Articular cartilage has been the focus of multiple strategies to improve its regenerative/ repair capacity. The Murphy Roths Large (MRL/MpJ) "super-healer" mouse demonstrates an unusual enhanced regen...
Curcumin, a compound extracted from the roots of Zingiberaceae has been proposed as a treatment for tissue injury but studies are yet to be done on its effect on tendon healing. Therefore, we performe...
The purpose of this study is to investigate the safety and feasibility of implanting an engineered cartilage graft obtained by culturing expanded autologous nasal chondrocytes within a col...
The Cartilage Autograft Implantation System (CAIS) is designed as a single surgical treatment of damaged knee cartilage using the subject's own healthy cartilage obtained from a non-weight...
This study aims to compare longitudinally the effect of adalimumab plus methotrexate (MTX) versus MTX monotherapy on cartilage GAG content, reflected by Delayed Gadolinium-enhanced magneti...
The purpose of this randomized clinical trial was to examine the efficacy of a splinting (fabricated versus off-the-shelf splint)and exercise (nerve and tendon gliding versus no exercise) ...
This study is intended to determine whether the optimal treatment of acute Achilles tendon ruptures is surgical repair or functional bracing. Our hypotheses are surgical repair will: 1) R...
A field of medicine concerned with developing and using strategies aimed at repair or replacement of damaged, diseased, or metabolically deficient organs, tissues, and cells via TISSUE ENGINEERING; CELL TRANSPLANTATION; and ARTIFICIAL ORGANS and BIOARTIFICIAL ORGANS and tissues.
A non-vascular form of connective tissue composed of CHONDROCYTES embedded in a matrix that includes CHONDROITIN SULFATE and various types of FIBRILLAR COLLAGEN. There are three major types: HYALINE CARTILAGE; FIBROCARTILAGE; and ELASTIC CARTILAGE.
Inflammation of the synovial lining of a tendon sheath. Causes include trauma, tendon stress, bacterial disease (gonorrhea, tuberculosis), rheumatic disease, and gout. Common sites are the hand, wrist, shoulder capsule, hip capsule, hamstring muscles, and Achilles tendon. The tendon sheaths become inflamed and painful, and accumulate fluid. Joint mobility is usually reduced.

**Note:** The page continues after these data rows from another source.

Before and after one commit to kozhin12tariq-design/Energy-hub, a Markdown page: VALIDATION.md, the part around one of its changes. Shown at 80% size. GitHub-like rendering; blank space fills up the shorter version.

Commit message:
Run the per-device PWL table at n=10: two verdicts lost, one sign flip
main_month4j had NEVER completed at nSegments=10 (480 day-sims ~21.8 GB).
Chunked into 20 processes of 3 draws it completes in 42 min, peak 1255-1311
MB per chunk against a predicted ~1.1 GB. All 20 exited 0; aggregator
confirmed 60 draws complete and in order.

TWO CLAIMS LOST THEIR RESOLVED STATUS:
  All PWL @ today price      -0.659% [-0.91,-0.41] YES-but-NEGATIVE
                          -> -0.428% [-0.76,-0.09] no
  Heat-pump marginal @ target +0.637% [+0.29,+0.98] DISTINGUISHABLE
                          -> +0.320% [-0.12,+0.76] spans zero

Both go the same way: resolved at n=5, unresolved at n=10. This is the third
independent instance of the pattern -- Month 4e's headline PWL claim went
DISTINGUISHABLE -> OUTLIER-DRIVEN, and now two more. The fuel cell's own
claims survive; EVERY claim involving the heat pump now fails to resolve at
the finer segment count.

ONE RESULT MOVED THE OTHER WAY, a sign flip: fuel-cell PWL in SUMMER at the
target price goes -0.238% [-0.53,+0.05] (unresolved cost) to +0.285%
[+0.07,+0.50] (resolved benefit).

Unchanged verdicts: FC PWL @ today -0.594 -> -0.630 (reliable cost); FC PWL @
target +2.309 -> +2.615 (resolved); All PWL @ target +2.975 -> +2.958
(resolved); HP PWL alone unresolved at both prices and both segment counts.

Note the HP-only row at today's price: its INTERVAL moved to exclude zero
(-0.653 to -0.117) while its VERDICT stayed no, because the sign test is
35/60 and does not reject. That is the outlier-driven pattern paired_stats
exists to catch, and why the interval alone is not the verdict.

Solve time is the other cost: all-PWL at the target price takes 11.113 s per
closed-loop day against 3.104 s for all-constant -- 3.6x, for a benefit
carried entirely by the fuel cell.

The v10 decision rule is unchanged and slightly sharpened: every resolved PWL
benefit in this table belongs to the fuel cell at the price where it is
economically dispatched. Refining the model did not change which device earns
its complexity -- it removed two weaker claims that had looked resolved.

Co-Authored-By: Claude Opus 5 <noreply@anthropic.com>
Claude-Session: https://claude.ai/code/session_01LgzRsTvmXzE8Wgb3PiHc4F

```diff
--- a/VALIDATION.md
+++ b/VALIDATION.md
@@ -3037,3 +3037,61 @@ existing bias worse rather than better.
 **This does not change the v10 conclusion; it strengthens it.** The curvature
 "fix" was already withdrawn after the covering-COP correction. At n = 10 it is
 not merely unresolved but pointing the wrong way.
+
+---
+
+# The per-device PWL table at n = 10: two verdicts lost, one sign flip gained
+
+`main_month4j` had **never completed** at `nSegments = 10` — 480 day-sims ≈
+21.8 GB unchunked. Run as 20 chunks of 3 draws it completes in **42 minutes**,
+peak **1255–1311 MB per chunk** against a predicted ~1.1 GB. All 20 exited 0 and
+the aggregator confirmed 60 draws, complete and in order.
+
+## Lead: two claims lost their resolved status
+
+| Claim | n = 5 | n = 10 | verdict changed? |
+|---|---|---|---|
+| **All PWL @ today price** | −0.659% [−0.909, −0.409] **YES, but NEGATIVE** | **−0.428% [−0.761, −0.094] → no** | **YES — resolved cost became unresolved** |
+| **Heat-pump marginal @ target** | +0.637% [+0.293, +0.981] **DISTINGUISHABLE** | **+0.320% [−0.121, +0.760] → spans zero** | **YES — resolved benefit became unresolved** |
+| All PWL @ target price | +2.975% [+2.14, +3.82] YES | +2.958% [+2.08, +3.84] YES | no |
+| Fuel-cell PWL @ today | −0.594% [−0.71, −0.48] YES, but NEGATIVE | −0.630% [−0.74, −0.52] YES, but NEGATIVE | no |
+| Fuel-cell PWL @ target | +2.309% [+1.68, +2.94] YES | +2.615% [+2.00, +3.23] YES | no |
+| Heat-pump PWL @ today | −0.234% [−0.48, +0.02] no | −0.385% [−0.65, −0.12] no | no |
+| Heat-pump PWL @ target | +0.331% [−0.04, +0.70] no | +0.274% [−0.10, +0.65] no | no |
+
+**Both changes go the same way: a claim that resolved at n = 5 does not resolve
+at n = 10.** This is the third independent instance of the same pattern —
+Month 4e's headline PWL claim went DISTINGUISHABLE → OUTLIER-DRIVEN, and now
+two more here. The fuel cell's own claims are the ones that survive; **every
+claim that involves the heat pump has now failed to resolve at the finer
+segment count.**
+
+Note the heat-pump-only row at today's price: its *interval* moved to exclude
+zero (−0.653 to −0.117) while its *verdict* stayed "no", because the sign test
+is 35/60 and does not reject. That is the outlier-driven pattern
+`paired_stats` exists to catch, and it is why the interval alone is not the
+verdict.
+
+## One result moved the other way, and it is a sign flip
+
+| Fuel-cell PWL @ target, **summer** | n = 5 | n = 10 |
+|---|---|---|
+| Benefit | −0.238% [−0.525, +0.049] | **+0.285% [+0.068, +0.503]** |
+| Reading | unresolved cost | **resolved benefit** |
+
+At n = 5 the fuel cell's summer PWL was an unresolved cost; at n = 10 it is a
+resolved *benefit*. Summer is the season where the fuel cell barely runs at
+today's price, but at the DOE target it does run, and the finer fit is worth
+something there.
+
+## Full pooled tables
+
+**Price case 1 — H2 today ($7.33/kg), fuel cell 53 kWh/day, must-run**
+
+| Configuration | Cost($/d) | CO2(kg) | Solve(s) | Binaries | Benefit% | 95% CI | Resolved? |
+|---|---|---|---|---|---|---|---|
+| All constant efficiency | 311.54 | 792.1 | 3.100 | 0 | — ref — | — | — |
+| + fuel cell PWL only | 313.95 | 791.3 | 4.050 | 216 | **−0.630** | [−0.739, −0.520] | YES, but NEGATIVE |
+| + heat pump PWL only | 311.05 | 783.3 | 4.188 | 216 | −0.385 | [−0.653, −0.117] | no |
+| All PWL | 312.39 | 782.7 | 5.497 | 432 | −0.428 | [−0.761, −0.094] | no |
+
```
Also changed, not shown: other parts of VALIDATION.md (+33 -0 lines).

Large HYALURONAN-containing proteoglycans found in articular cartilage (CARTILAGE, ARTICULAR). They form into aggregates that provide tissues with the capacity to resist high compressive and tensile forces.
Surgical procedure by which a tendon is incised at its insertion and placed at an anatomical site distant from the original insertion. The tendon remains attached at the point of origin and takes over the function of a muscle inactivated by trauma or disease.
Arthritis Fibromyalgia Gout Lupus Rheumatic Rheumatology is the medical specialty concerned with the diagnosis and management of disease involving joints, tendons, muscles, ligaments and associated structures (Oxford Medical Diction...